> [What to produce]
Go through the data below and repeat it exactly, skipping each picture.

> [Given information]

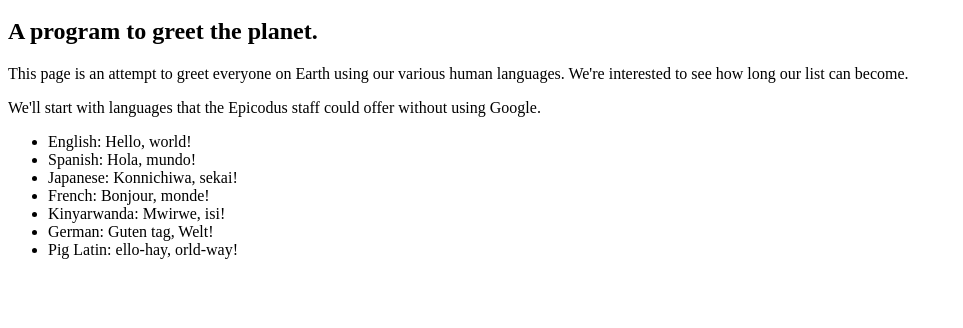
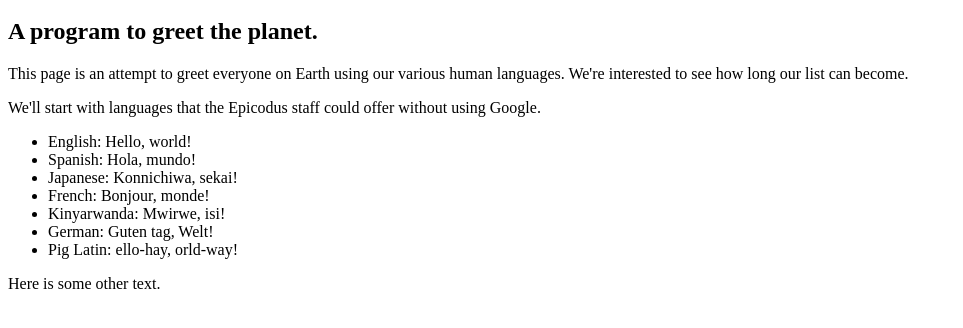
Before and after one commit to k9w/hello-world, a plain HTML site: page hello-world.html in a window 1280 px wide. Shown: the part 48-376 px from the top of the page, without its empty margins (0-963 px from the left). Drawn offline with Linux system fonts and the light colour scheme.

Commit message:
Add another line.

```diff
--- a/hello-world.html
+++ b/hello-world.html
@@ -19,6 +19,8 @@
   <li> Pig Latin: ello-hay, orld-way! </li>
 </ul>
 
+<p>Here is some other text.</p>
+
 </body>
 
 </html>
```
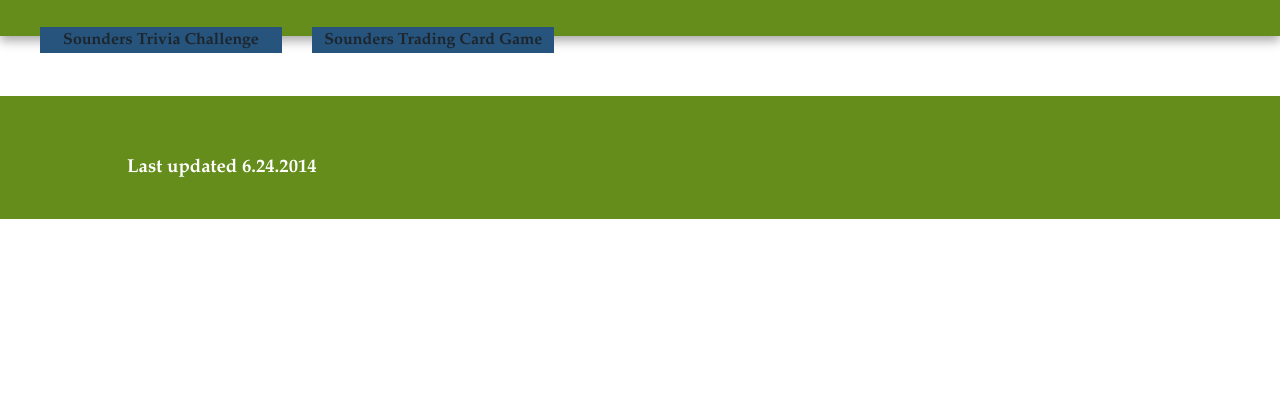
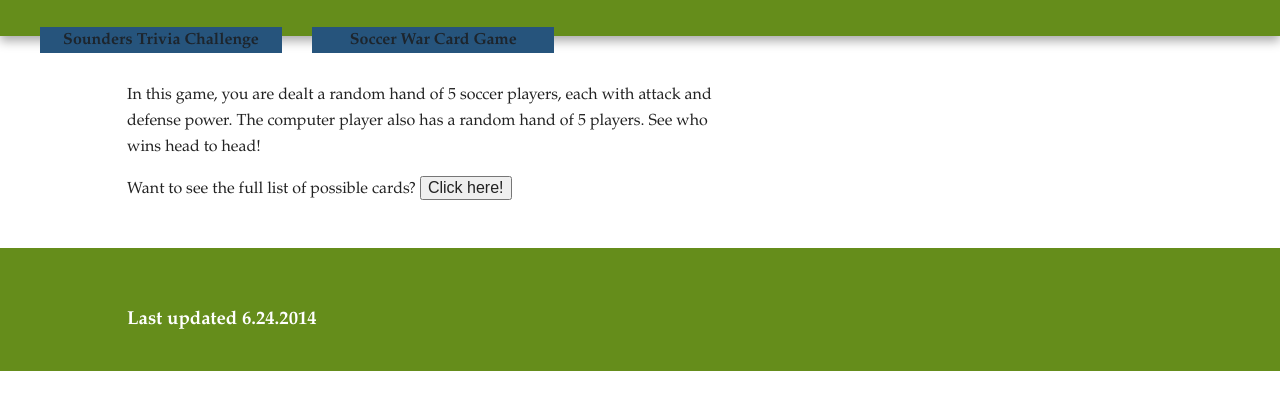
Before and after one commit to kcbridges/soundersSite, a plain HTML site: page cardGame.html in a window 1280 px wide. Shown: the part 53-462 px from the top of the page. Drawn offline with nearby package versions, Linux system fonts and the light colour scheme.

Commit message:
Basic layout established, guess game added, card game format discussed but not implemented

```diff
--- a/cardGame.html
+++ b/cardGame.html
@@ -33,7 +33,7 @@
                 <nav>
                     <ul>
                         <li><a href="guessGame.html">Sounders Trivia Challenge</a></li>
-                        <li><a href="cardGame.html">Sounders Trading Card Game</a></li>
+                        <li><a href="cardGame.html">Soccer War Card Game</a></li>
                     </ul>
                 </nav>
             </header>
@@ -41,7 +41,13 @@
 
         <div class="main-container">
             <div class="main wrapper clearfix">
+                <section>
+                    <article>
+                        <p>In this game, you are dealt a random hand of 5 soccer players, each with attack and defense power. The computer player also has a random hand of 5 players. See who wins head to head! </p>
 
+                        <p>Want to see the full list of possible cards?
+                                <button id="playerButton" onclick="">Click here!</button><br>
+                        </p>
 
             </div> <!-- #main -->
         </div> <!-- #main-container -->
```
Also changed, not shown: guessGame.html (+2 -2 lines), index.html (+8 -1 lines).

> [Response to this task]
Before and after one commit to k9w/hello-world, a plain HTML site: page hello-world.html in a window 1280 px wide. Shown: the part 48-376 px from the top of the page, without its empty margins (0-963 px from the left). Drawn offline with Linux system fonts and the light colour scheme.

Commit message:
Add another line.

```diff
--- a/hello-world.html
+++ b/hello-world.html
@@ -19,6 +19,8 @@
   <li> Pig Latin: ello-hay, orld-way! </li>
 </ul>
 
+<p>Here is some other text.</p>
+
 </body>
 
 </html>
```
Before and after one commit to kcbridges/soundersSite, a plain HTML site: page cardGame.html in a window 1280 px wide. Shown: the part 53-462 px from the top of the page. Drawn offline with nearby package versions, Linux system fonts and the light colour scheme.

Commit message:
Basic layout established, guess game added, card game format discussed but not implemented

```diff
--- a/cardGame.html
+++ b/cardGame.html
@@ -33,7 +33,7 @@
                 <nav>
                     <ul>
                         <li><a href="guessGame.html">Sounders Trivia Challenge</a></li>
-                        <li><a href="cardGame.html">Sounders Trading Card Game</a></li>
+                        <li><a href="cardGame.html">Soccer War Card Game</a></li>
                     </ul>
                 </nav>
             </header>
@@ -41,7 +41,13 @@
 
         <div class="main-container">
             <div class="main wrapper clearfix">
+                <section>
+                    <article>
+                        <p>In this game, you are dealt a random hand of 5 soccer players, each with attack and defense power. The computer player also has a random hand of 5 players. See who wins head to head! </p>
 
+                        <p>Want to see the full list of possible cards?
+                                <button id="playerButton" onclick="">Click here!</button><br>
+                        </p>
 
             </div> <!-- #main -->
         </div> <!-- #main-container -->
```
Also changed, not shown: guessGame.html (+2 -2 lines), index.html (+8 -1 lines).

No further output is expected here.